What you are asked to do:
Search the data below for the string "https". Extract every line that contains it.

Data entries:
━━━━━━━━

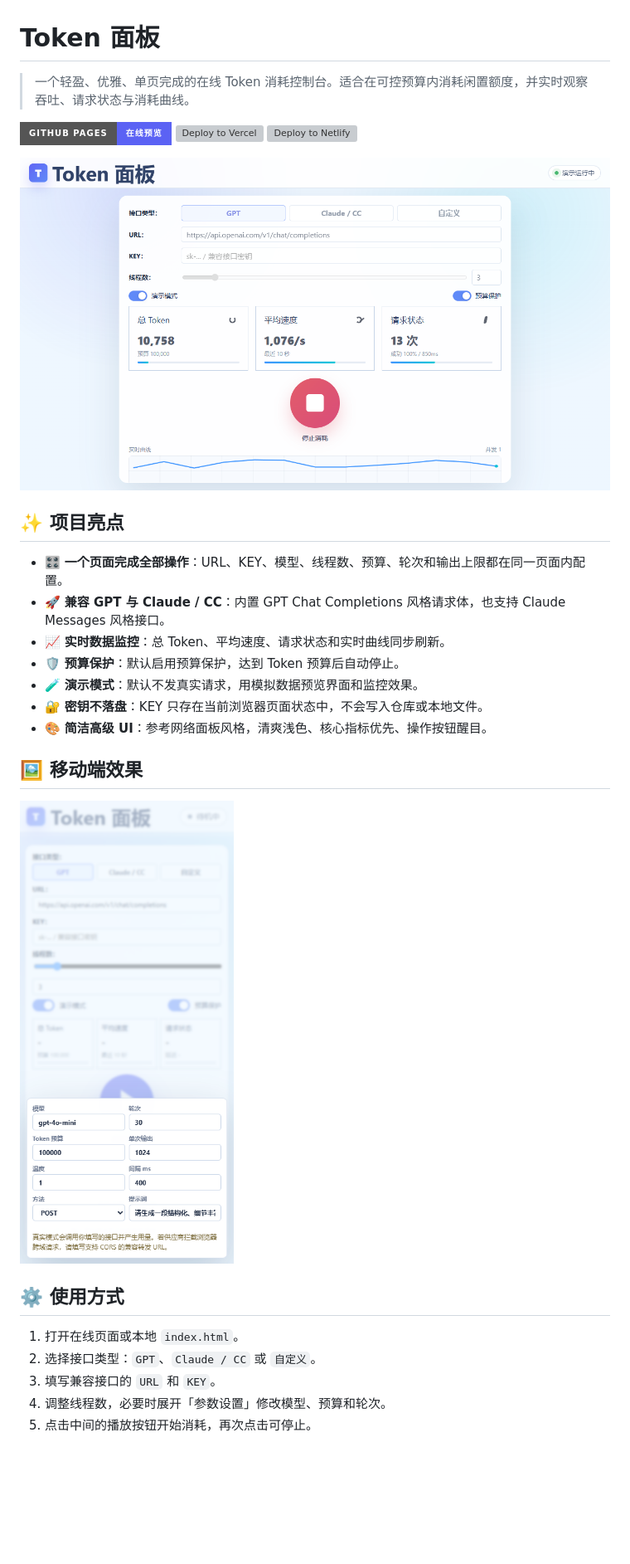
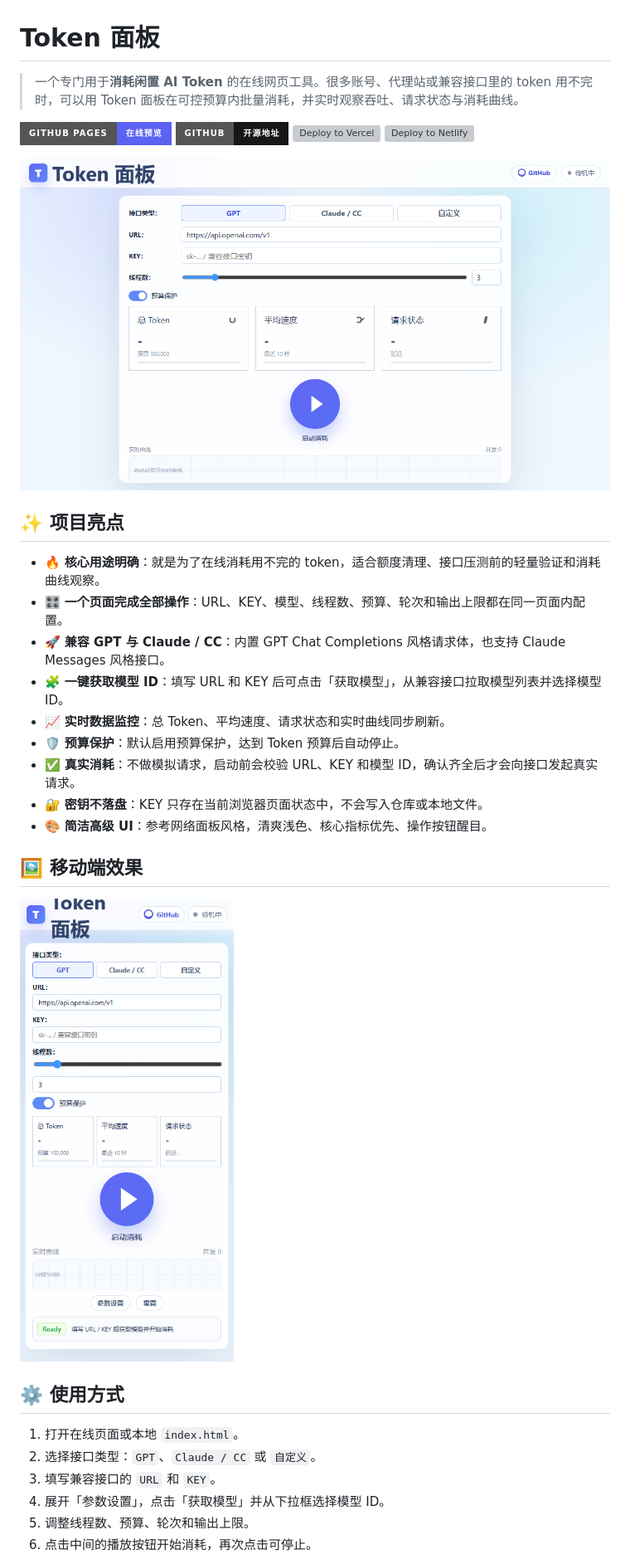
Before and after one commit to gitstq/token-xiaohao, a Markdown page: README.md, the part around one of its changes. Shown at 83% size. GitHub-like rendering; pictures changed too: assets/screenshot-desktop.png, assets/screenshot-mobile.png; badges without logos; blank space fills up the shorter version; grey boxes are pictures that could not be loaded.

```diff
--- a/README.md
+++ b/README.md
@@ -1,8 +1,9 @@
 # Token 面板
 
-> 一个轻盈、优雅、单页完成的在线 Token 消耗控制台。适合在可控预算内消耗闲置额度，并实时观察吞吐、请求状态与消耗曲线。
+> 一个专门用于**消耗闲置 AI Token** 的在线网页工具。很多账号、代理站或兼容接口里的 token 用不完时，可以用 Token 面板在可控预算内批量消耗，并实时观察吞吐、请求状态与消耗曲线。
 
 [![GitHub Pages](https://img.shields.io/badge/GitHub%20Pages-在线预览-5b62f4?style=for-the-badge&logo=github)](https://gitstq.github.io/token-xiaohao/)
+[![Open Source](https://img.shields.io/badge/GitHub-开源地址-181717?style=for-the-badge&logo=github)](https://github.com/gitstq/token-xiaohao)
 [![Deploy to Vercel](https://vercel.com/button)](https://vercel.com/new/clone?repository-url=https://github.com/gitstq/token-xiaohao)
 [![Deploy to Netlify](https://www.netlify.com/img/deploy/button.svg)](https://app.netlify.com/start/deploy?repository=https://github.com/gitstq/token-xiaohao)
 
@@ -10,11 +11,13 @@
 
 ## ✨ 项目亮点
 
+- 🔥 **核心用途明确**：就是为了在线消耗用不完的 token，适合额度清理、接口压测前的轻量验证和消耗曲线观察。
 - 🎛️ **一个页面完成全部操作**：URL、KEY、模型、线程数、预算、轮次和输出上限都在同一页面内配置。
 - 🚀 **兼容 GPT 与 Claude / CC**：内置 GPT Chat Completions 风格请求体，也支持 Claude Messages 风格接口。
+- 🧩 **一键获取模型 ID**：填写 URL 和 KEY 后可点击「获取模型」，从兼容接口拉取模型列表并选择模型 ID。
 - 📈 **实时数据监控**：总 Token、平均速度、请求状态和实时曲线同步刷新。
 - 🛡️ **预算保护**：默认启用预算保护，达到 Token 预算后自动停止。
-- 🧪 **演示模式**：默认不发真实请求，用模拟数据预览界面和监控效果。
+- ✅ **真实消耗**：不做模拟请求，启动前会校验 URL、KEY 和模型 ID，确认齐全后才会向接口发起真实请求。
 - 🔐 **密钥不落盘**：KEY 只存在当前浏览器页面状态中，不会写入仓库或本地文件。
 - 🎨 **简洁高级 UI**：参考网络面板风格，清爽浅色、核心指标优先、操作按钮醒目。
 
@@ -27,6 +30,7 @@
 1. 打开在线页面或本地 `index.html`。
 2. 选择接口类型：`GPT`、`Claude / CC` 或 `自定义`。
 3. 填写兼容接口的 `URL` 和 `KEY`。
-4. 调整线程数，必要时展开「参数设置」修改模型、预算和轮次。
-5. 点击中间的播放按钮开始消耗，再次点击可停止。
+4. 展开「参数设置」，点击「获取模型」并从下拉框选择模型 ID。
+5. 调整线程数、预算、轮次和输出上限。
+6. 点击中间的播放按钮开始消耗，再次点击可停止。
 
```
Also changed, not shown: other parts of README.md (+5 -1 lines), 1 other file.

━━━━━━━━

Answer to the exercise:
 [![GitHub Pages](https://img.shields.io/badge/GitHub%20Pages-在线预览-5b62f4?style=for-the-badge&logo=github)](https://gitstq.github.io/token-xiaohao/)
+[![Open Source](https://img.shields.io/badge/GitHub-开源地址-181717?style=for-the-badge&logo=github)](https://github.com/gitstq/token-xiaohao)
 [![Deploy to Vercel](https://vercel.com/button)](https://vercel.com/new/clone?repository-url=https://github.com/gitstq/token-xiaohao)
 [![Deploy to Netlify](https://www.netlify.com/img/deploy/button.svg)](https://app.netlify.com/start/deploy?repository=https://github.com/gitstq/token-xiaohao)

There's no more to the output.